1. Resources (in computing usually processing time or storage space) consumed for purposes which are incidental to, but necessary to, the main one. Overheads are usually quantifiable "costs" of some kind.
Examples: The overheads in running a business include the cost of heating the building. Keeping a program running all the time eliminates the overhead of loading and initialising it for each transaction. Turning a subroutine into inline code eliminates the call and return time overhead for each execution but introduces space overheads.
2. <communications> information, such as control, routing, and error checking characters, that is transmitted along with the user data. It also includes information such as network status or operational instructions, network routing information, and retransmissions of user data received in error.

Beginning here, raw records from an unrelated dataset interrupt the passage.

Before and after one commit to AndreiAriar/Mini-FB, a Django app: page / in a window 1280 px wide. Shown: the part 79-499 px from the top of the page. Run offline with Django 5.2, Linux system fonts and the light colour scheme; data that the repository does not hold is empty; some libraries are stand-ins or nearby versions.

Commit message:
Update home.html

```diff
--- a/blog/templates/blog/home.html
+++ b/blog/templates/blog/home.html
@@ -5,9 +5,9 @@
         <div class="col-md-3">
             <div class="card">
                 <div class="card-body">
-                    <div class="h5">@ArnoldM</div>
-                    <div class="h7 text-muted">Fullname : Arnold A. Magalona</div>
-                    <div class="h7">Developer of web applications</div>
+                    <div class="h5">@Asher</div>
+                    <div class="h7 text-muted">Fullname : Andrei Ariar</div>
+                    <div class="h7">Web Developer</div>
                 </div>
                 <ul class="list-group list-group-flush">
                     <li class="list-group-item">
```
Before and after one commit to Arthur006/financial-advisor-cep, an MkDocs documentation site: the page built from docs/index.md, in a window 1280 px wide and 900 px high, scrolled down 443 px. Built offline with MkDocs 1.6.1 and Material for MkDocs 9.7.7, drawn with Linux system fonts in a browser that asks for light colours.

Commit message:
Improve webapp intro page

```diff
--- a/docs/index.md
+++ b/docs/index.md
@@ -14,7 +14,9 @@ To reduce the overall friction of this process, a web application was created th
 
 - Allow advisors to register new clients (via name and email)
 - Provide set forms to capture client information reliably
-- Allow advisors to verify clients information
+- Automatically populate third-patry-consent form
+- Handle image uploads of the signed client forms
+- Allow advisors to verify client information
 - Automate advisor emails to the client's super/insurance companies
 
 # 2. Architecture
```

3. Overhead transparencies or "slides" (usually 8-1/2" x 11") that are projected to an audience via an overhead (flatbed) projector.